Segment Open
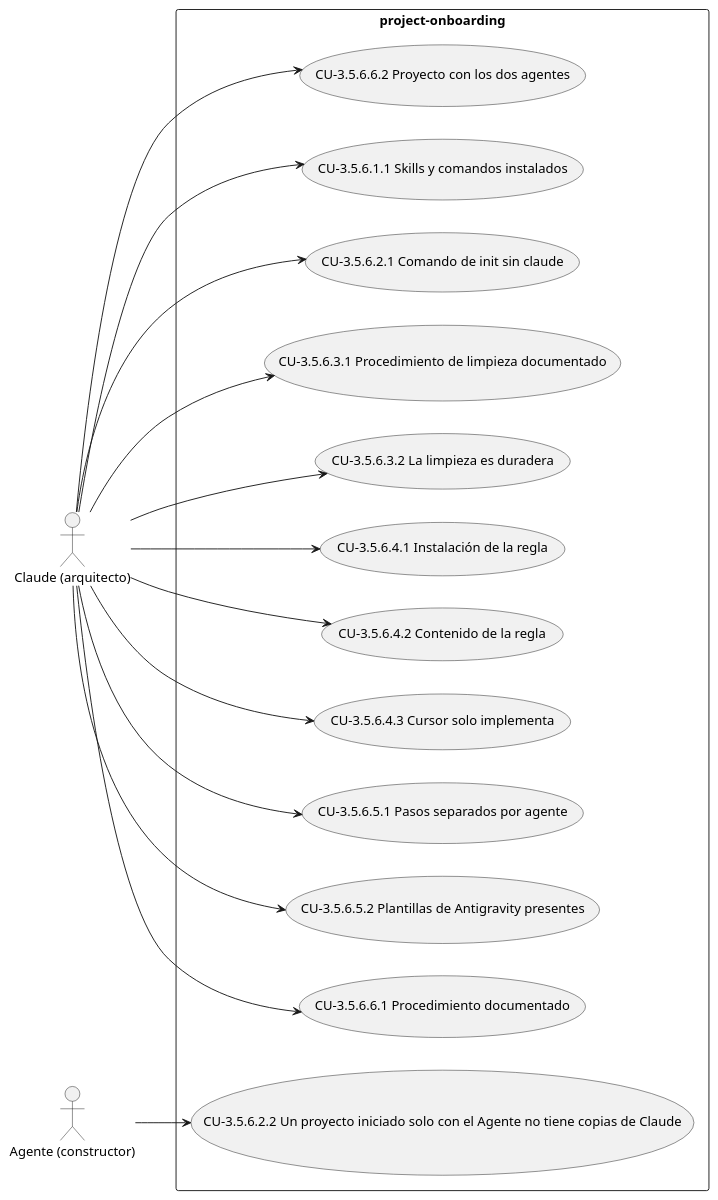
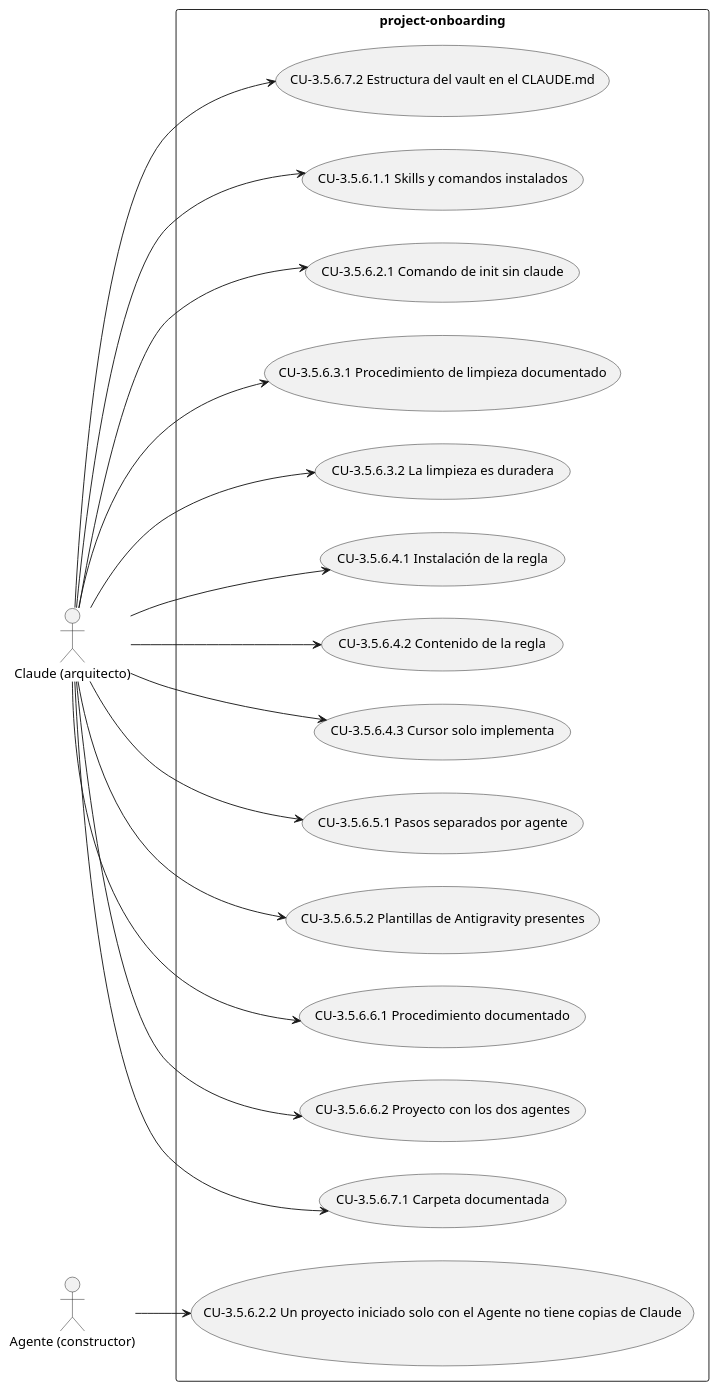
One commit to Lautaro-Montecchiani/sdd-global-config changed the sixth of 11 diagrams in docs/srs.md. Above: the diagram before and after it, drawn with PlantUML. The commit also changed other lines of this file and 1 other file, not shown here.

````diff
--- a/docs/srs.md
+++ b/docs/srs.md
@@ -602,33 +602,37 @@
 ```plantuml
 @startuml
 left to right direction
 actor "Claude (arquitecto)" as A1
 actor "Agente (constructor)" as A2
 rectangle "project-onboarding" {
   usecase "CU-3.5.6.1.1 Skills y comandos instalados" as UC_3_5_6_1_1
   usecase "CU-3.5.6.2.1 Comando de init sin claude" as UC_3_5_6_2_1
   usecase "CU-3.5.6.2.2 Un proyecto iniciado solo con el Agente no tiene copias de Claude" as UC_3_5_6_2_2
   usecase "CU-3.5.6.3.1 Procedimiento de limpieza documentado" as UC_3_5_6_3_1
   usecase "CU-3.5.6.3.2 La limpieza es duradera" as UC_3_5_6_3_2
   usecase "CU-3.5.6.4.1 Instalación de la regla" as UC_3_5_6_4_1
   usecase "CU-3.5.6.4.2 Contenido de la regla" as UC_3_5_6_4_2
   usecase "CU-3.5.6.4.3 Cursor solo implementa" as UC_3_5_6_4_3
   usecase "CU-3.5.6.5.1 Pasos separados por agente" as UC_3_5_6_5_1
   usecase "CU-3.5.6.5.2 Plantillas de Antigravity presentes" as UC_3_5_6_5_2
   usecase "CU-3.5.6.6.1 Procedimiento documentado" as UC_3_5_6_6_1
   usecase "CU-3.5.6.6.2 Proyecto con los dos agentes" as UC_3_5_6_6_2
+  usecase "CU-3.5.6.7.1 Carpeta documentada" as UC_3_5_6_7_1
+  usecase "CU-3.5.6.7.2 Estructura del vault en el CLAUDE.md" as UC_3_5_6_7_2
 }
 A1 --> UC_3_5_6_1_1
 A1 --> UC_3_5_6_2_1
 A2 --> UC_3_5_6_2_2
 A1 --> UC_3_5_6_3_1
 A1 --> UC_3_5_6_3_2
 A1 --> UC_3_5_6_4_1
 A1 --> UC_3_5_6_4_2
 A1 --> UC_3_5_6_4_3
 A1 --> UC_3_5_6_5_1
 A1 --> UC_3_5_6_5_2
 A1 --> UC_3_5_6_6_1
 A1 --> UC_3_5_6_6_2
+A1 --> UC_3_5_6_7_1
+A1 --> UC_3_5_6_7_2
 @enduml
 ```
````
Segment Closed
Copy the entire listing exactly but skip the pictures.

One commit to Lautaro-Montecchiani/sdd-global-config changed the sixth of 11 diagrams in docs/srs.md. Above: the diagram before and after it, drawn with PlantUML. The commit also changed other lines of this file and 1 other file, not shown here.

````diff
--- a/docs/srs.md
+++ b/docs/srs.md
@@ -602,33 +602,37 @@
 ```plantuml
 @startuml
 left to right direction
 actor "Claude (arquitecto)" as A1
 actor "Agente (constructor)" as A2
 rectangle "project-onboarding" {
   usecase "CU-3.5.6.1.1 Skills y comandos instalados" as UC_3_5_6_1_1
   usecase "CU-3.5.6.2.1 Comando de init sin claude" as UC_3_5_6_2_1
   usecase "CU-3.5.6.2.2 Un proyecto iniciado solo con el Agente no tiene copias de Claude" as UC_3_5_6_2_2
   usecase "CU-3.5.6.3.1 Procedimiento de limpieza documentado" as UC_3_5_6_3_1
   usecase "CU-3.5.6.3.2 La limpieza es duradera" as UC_3_5_6_3_2
   usecase "CU-3.5.6.4.1 Instalación de la regla" as UC_3_5_6_4_1
   usecase "CU-3.5.6.4.2 Contenido de la regla" as UC_3_5_6_4_2
   usecase "CU-3.5.6.4.3 Cursor solo implementa" as UC_3_5_6_4_3
   usecase "CU-3.5.6.5.1 Pasos separados por agente" as UC_3_5_6_5_1
   usecase "CU-3.5.6.5.2 Plantillas de Antigravity presentes" as UC_3_5_6_5_2
   usecase "CU-3.5.6.6.1 Procedimiento documentado" as UC_3_5_6_6_1
   usecase "CU-3.5.6.6.2 Proyecto con los dos agentes" as UC_3_5_6_6_2
+  usecase "CU-3.5.6.7.1 Carpeta documentada" as UC_3_5_6_7_1
+  usecase "CU-3.5.6.7.2 Estructura del vault en el CLAUDE.md" as UC_3_5_6_7_2
 }
 A1 --> UC_3_5_6_1_1
 A1 --> UC_3_5_6_2_1
 A2 --> UC_3_5_6_2_2
 A1 --> UC_3_5_6_3_1
 A1 --> UC_3_5_6_3_2
 A1 --> UC_3_5_6_4_1
 A1 --> UC_3_5_6_4_2
 A1 --> UC_3_5_6_4_3
 A1 --> UC_3_5_6_5_1
 A1 --> UC_3_5_6_5_2
 A1 --> UC_3_5_6_6_1
 A1 --> UC_3_5_6_6_2
+A1 --> UC_3_5_6_7_1
+A1 --> UC_3_5_6_7_2
 @enduml
 ```
````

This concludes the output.